Look at this amazing piece of art!
He used an Arduino and 28 servos to move digits in and out of the pane.
Pilar has always liked crafts and to do things with her hands. What fascinates her about origami is the fact that you start with a flat piece of paper and the results have no limits. She particularly likes the polyhedrons and 3D geometrical figures or modules, which are made with units that are folded in certain fashion and then assembled together.
She likes using tape to reinforce the modules; otherwise they would fall apart very easily. The units she makes are very sturdy and most of them have a loop, so you can hang the piece or just place it on a desk or shelf for decoration. She has all kinds of paper designs, colors, finishes and sizes. The more variety the merrier!

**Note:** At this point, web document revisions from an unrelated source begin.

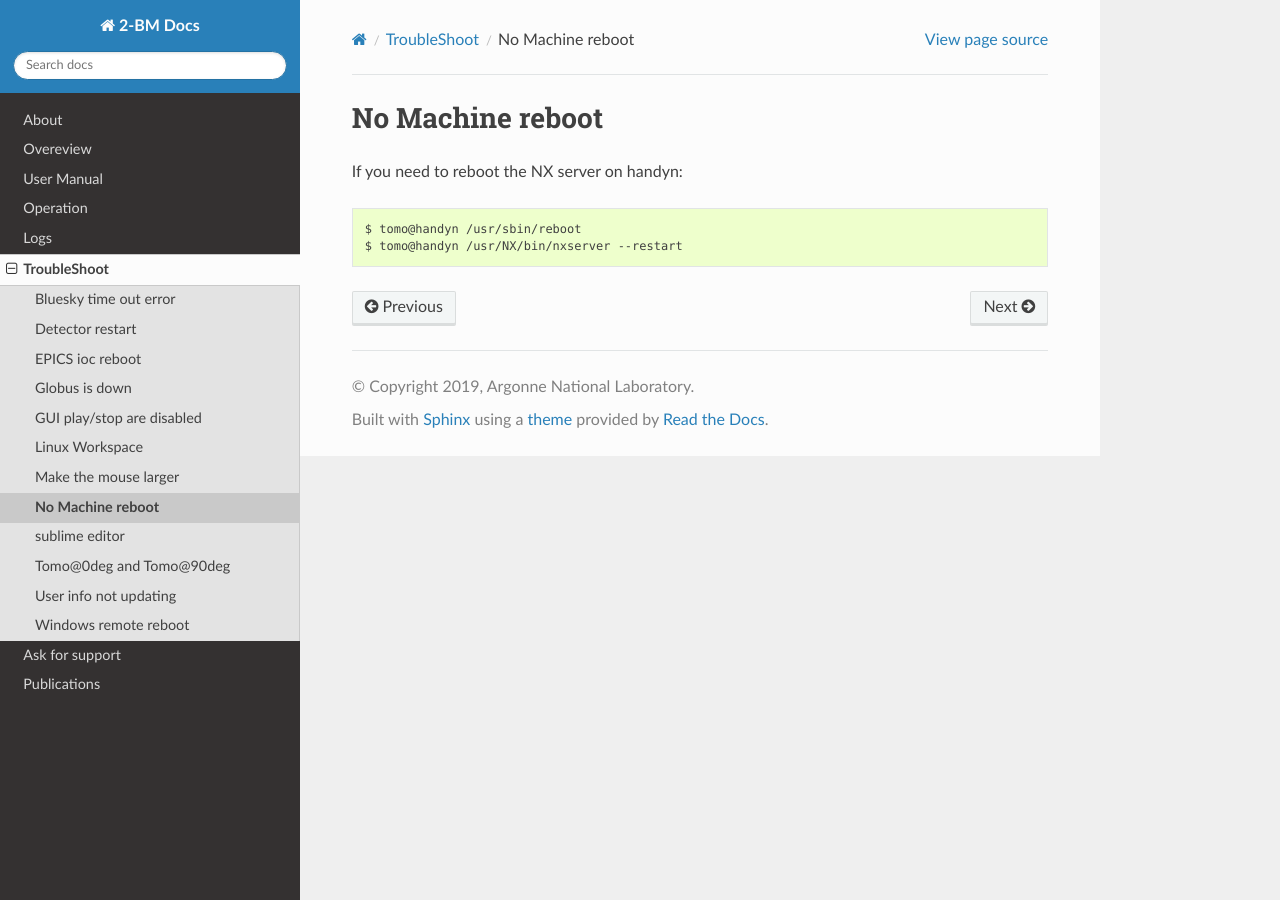
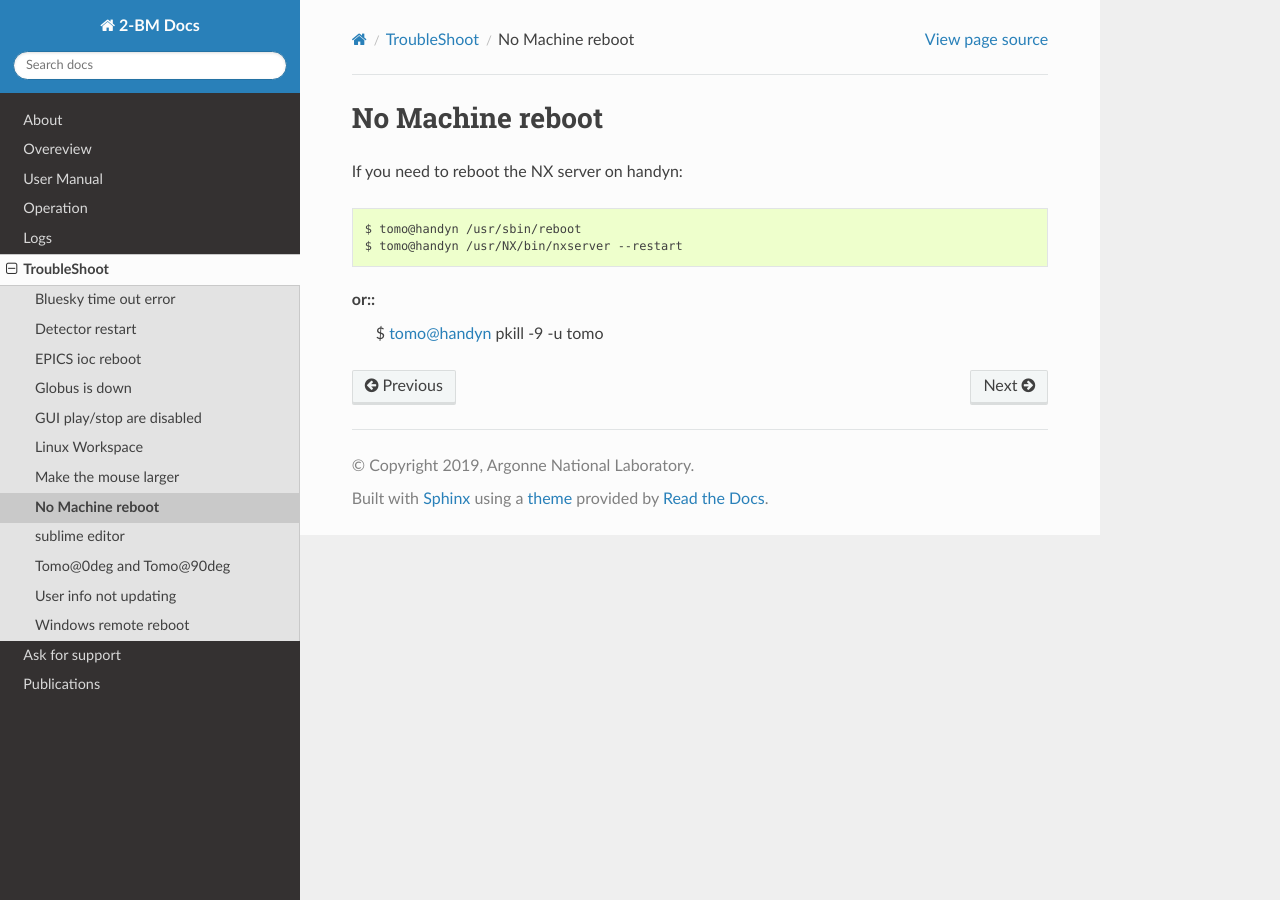
Before and after one commit to xray-imaging/2bm-docs, a Sphinx documentation site: the page built from docs/source/troubleshoot/item_0008.rst, in a window 1280 px wide. Built offline with Sphinx 7.4.7 and the Read the Docs theme 2.0.0, drawn with Linux system fonts in a browser that asks for light colours; the version number could not be read and is left out.

Commit message:
Update item_0008.rst

```diff
--- a/docs/source/troubleshoot/item_0008.rst
+++ b/docs/source/troubleshoot/item_0008.rst
@@ -8,3 +8,6 @@ If you need to reboot the NX server on handyn::
 
     $ tomo@handyn /usr/sbin/reboot
     $ tomo@handyn /usr/NX/bin/nxserver --restart
+
+or::
+    $ tomo@handyn pkill -9 -u tomo
```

She also makes animals such as cranes, fish, sea horses, butterflies and such that she places on frames. Ideal to decorate a kid’s room or a kitchen or whatever you want!
For more information please contact her at pilar314 [at] hotmail [dot] com
Antonin Langweil created this unique paper model of Prague. The model, on a scale of 1:480, takes up an area of two-by-two metres and shows the city as it looked 150 years ago.
Langweil started his lifelong work on the 13th July 1826 on his 35th birthday. From then on he would walk around the capital and makes sketches.
After three years of hard work Langweil presented the first completed section. The public showed quite an interested in the model, which at that time included some 600 houses in the Old Town, and so Langweil, encouraged by the response, continued with the Jewish Town.
You can read the original article : Antonin Langweil – a man who built his own Prague
Source : Mike Hungerford